User interface change data
○ ○ ○ ○ ○ ○ ○

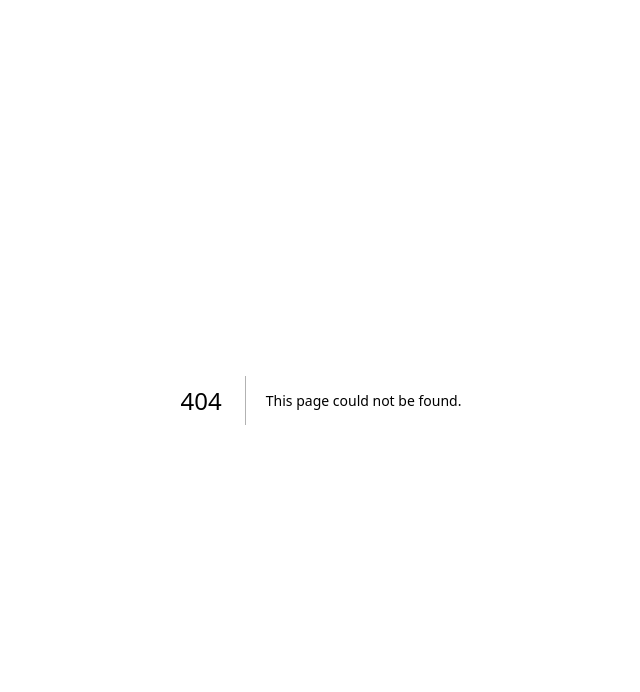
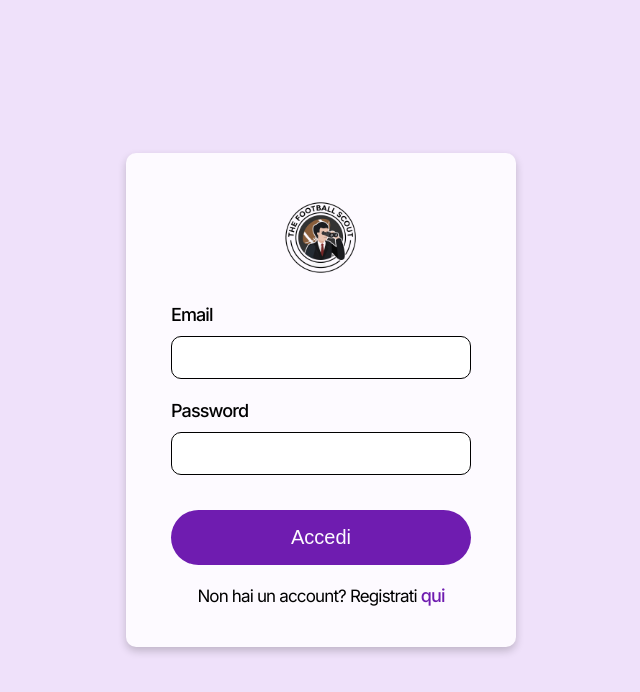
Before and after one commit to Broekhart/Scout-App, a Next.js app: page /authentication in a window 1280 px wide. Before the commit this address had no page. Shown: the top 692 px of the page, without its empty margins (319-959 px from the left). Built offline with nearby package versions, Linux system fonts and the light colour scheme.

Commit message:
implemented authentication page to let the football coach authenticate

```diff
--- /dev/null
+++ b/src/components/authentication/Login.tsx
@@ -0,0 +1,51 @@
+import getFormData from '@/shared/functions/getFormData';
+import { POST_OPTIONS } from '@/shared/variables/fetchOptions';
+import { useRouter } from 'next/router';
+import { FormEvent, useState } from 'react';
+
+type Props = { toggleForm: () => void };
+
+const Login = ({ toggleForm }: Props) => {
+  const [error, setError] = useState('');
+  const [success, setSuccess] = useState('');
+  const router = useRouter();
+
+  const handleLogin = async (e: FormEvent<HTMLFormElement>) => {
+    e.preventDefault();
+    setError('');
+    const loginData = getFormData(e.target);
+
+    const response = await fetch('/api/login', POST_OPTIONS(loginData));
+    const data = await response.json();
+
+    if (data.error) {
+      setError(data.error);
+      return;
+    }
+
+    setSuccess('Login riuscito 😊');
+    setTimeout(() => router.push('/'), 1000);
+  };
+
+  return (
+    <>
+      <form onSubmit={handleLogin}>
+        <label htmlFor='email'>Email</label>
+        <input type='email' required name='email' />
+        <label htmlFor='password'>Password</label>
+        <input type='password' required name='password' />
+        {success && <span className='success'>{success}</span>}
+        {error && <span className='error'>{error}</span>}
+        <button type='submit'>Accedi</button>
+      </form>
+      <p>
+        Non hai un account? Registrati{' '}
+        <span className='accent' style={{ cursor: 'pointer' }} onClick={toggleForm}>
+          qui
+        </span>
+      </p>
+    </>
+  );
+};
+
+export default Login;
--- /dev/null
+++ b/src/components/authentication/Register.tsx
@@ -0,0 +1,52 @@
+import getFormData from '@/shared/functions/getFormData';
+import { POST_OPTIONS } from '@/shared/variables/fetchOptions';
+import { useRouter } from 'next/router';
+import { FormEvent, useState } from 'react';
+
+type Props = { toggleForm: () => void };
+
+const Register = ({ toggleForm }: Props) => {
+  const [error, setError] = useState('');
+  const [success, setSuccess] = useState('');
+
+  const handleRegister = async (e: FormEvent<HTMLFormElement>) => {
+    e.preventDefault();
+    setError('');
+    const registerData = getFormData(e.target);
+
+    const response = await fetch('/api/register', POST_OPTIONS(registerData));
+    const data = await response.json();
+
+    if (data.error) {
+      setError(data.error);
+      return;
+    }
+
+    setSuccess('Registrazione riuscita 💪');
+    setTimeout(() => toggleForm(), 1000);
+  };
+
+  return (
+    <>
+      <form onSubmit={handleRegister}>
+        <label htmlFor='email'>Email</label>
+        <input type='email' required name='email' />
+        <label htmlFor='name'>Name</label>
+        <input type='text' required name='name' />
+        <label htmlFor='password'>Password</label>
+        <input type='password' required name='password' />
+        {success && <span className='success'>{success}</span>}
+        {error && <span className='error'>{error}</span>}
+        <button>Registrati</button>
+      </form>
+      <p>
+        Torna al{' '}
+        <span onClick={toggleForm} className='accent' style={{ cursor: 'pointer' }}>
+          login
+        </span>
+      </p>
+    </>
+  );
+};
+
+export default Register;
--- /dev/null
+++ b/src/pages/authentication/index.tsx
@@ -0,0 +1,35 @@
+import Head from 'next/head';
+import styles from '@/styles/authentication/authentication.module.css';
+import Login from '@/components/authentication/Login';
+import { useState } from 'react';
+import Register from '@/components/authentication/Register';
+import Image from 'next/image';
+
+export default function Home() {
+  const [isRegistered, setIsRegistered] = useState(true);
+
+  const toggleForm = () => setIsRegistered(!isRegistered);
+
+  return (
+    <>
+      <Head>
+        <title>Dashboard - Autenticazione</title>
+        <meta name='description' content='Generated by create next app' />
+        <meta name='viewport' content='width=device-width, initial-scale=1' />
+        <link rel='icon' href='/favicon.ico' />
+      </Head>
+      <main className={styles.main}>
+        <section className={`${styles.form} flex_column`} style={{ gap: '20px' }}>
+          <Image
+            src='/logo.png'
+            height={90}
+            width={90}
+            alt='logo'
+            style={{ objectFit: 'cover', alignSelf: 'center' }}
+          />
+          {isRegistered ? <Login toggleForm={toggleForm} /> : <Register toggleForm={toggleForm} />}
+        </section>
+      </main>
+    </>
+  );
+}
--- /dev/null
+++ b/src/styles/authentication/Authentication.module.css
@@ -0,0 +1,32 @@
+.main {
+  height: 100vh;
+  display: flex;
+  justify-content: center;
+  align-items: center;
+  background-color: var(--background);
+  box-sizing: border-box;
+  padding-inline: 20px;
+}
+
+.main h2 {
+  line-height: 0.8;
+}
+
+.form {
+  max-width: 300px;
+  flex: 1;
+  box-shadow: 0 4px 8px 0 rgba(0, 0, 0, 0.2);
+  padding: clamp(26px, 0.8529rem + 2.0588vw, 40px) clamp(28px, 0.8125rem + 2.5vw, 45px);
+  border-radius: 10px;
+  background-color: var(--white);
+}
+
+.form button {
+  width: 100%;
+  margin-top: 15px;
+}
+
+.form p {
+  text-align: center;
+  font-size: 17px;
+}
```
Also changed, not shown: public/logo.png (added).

○ ○ ○ ○ ○ ○ ○

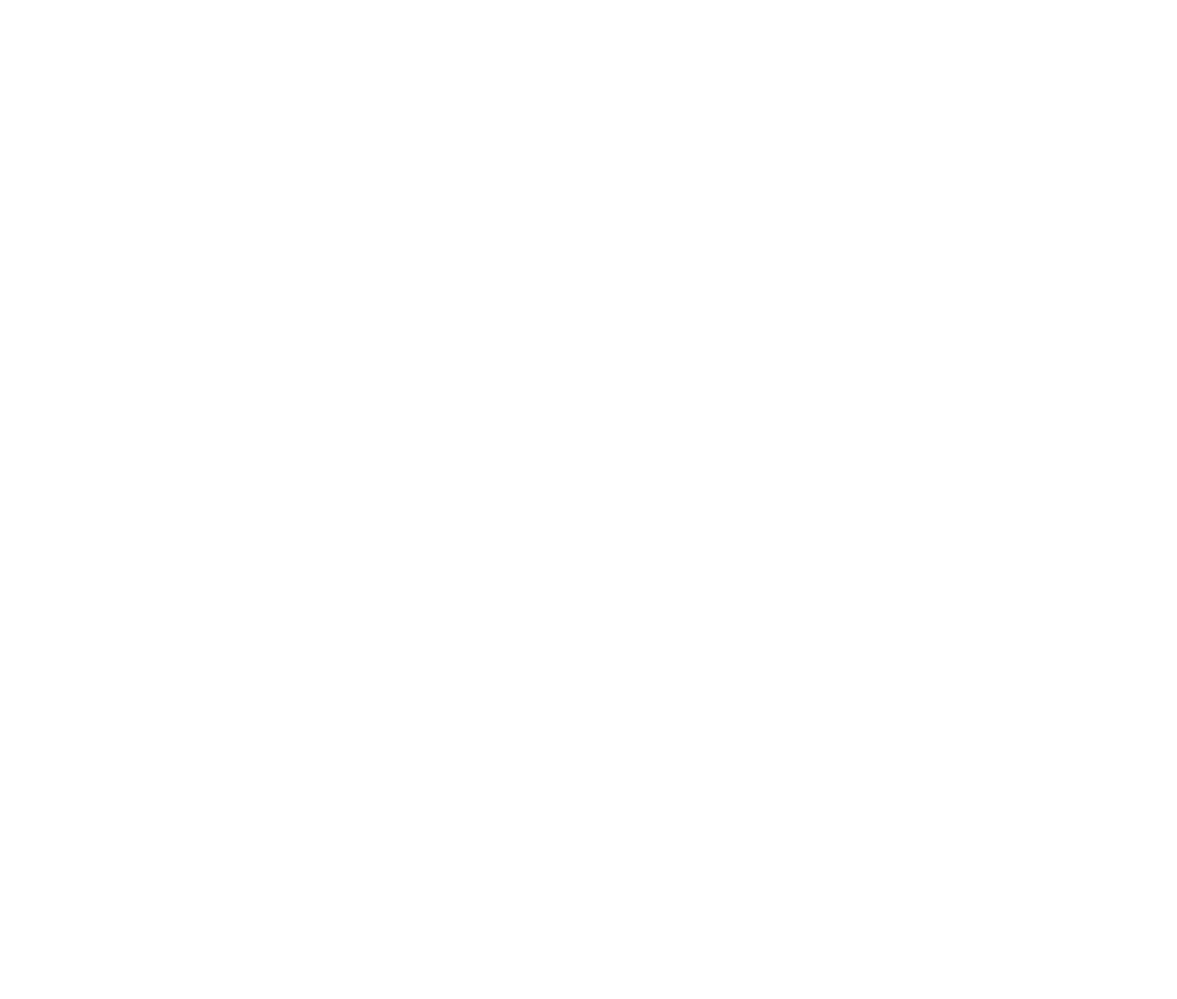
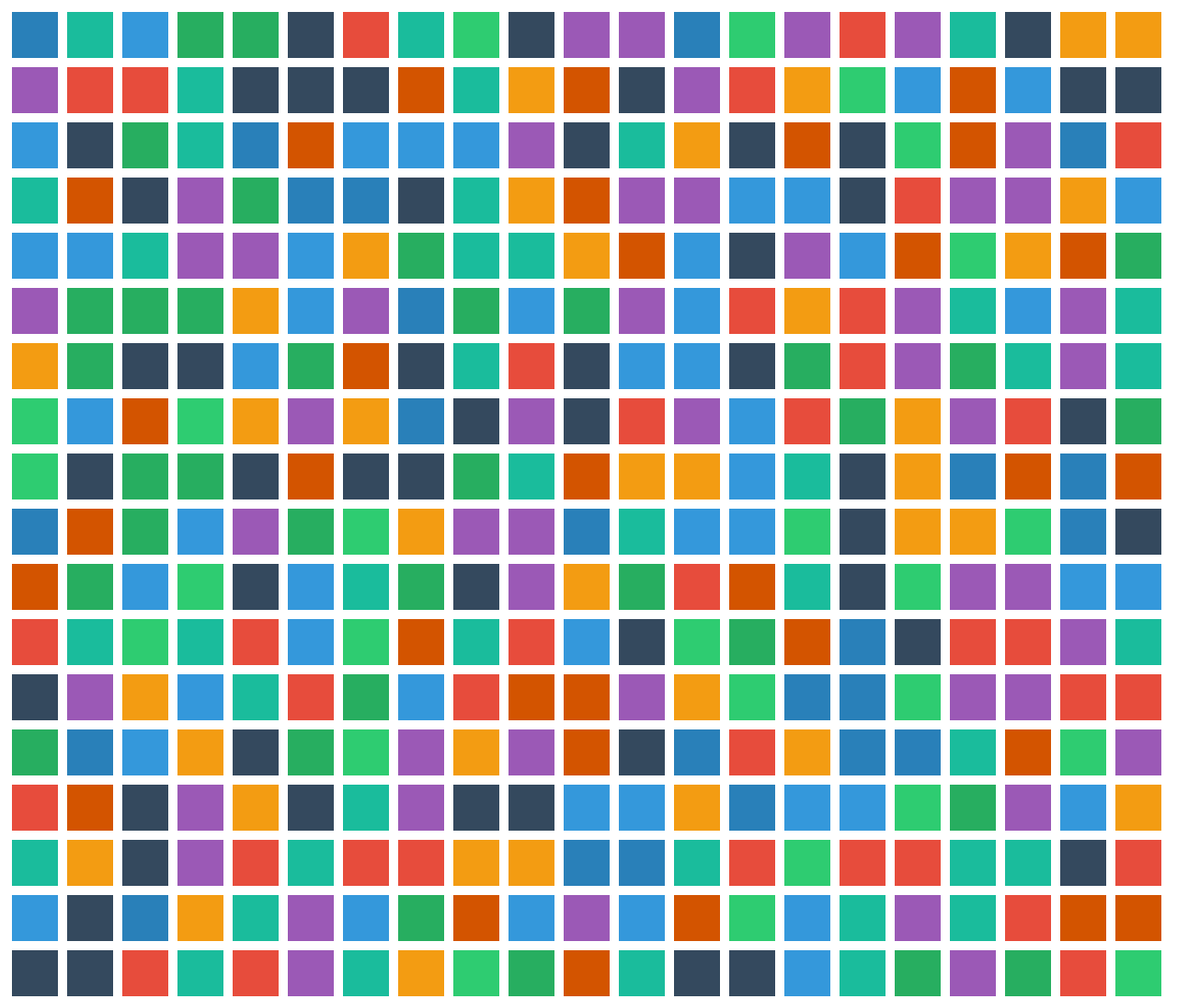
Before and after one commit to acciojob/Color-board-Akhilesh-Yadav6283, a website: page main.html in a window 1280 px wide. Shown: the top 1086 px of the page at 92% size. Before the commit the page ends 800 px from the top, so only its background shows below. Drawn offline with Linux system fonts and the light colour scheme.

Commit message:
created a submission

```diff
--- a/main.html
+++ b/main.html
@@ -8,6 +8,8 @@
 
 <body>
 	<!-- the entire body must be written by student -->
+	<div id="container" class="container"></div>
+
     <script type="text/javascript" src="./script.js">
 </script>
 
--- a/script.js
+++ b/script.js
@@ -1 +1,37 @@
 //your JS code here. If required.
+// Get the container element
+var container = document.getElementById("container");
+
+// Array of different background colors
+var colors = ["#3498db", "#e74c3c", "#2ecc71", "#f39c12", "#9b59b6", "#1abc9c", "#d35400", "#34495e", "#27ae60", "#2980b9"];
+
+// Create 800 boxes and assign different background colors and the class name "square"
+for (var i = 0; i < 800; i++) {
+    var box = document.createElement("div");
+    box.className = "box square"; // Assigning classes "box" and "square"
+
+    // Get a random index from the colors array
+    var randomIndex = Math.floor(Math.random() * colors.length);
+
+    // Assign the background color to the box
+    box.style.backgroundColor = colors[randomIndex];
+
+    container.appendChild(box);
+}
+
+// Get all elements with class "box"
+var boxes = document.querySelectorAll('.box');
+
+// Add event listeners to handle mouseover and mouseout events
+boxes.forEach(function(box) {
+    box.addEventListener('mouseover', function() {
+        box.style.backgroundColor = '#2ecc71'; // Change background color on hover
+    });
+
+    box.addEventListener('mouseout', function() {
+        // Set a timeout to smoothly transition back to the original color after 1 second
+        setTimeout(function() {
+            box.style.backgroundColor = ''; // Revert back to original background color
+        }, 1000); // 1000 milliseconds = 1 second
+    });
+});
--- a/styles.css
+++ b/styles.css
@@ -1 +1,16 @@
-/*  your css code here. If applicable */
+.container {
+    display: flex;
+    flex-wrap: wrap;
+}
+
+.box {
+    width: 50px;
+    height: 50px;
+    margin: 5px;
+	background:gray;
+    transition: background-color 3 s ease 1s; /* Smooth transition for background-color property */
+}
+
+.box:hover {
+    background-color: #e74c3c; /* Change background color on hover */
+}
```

○ ○ ○ ○ ○ ○ ○

*Assignment*. Go through the lines above and count those with the string "transition". Reply with the count and nothing more.

*Output of the exercise*. 2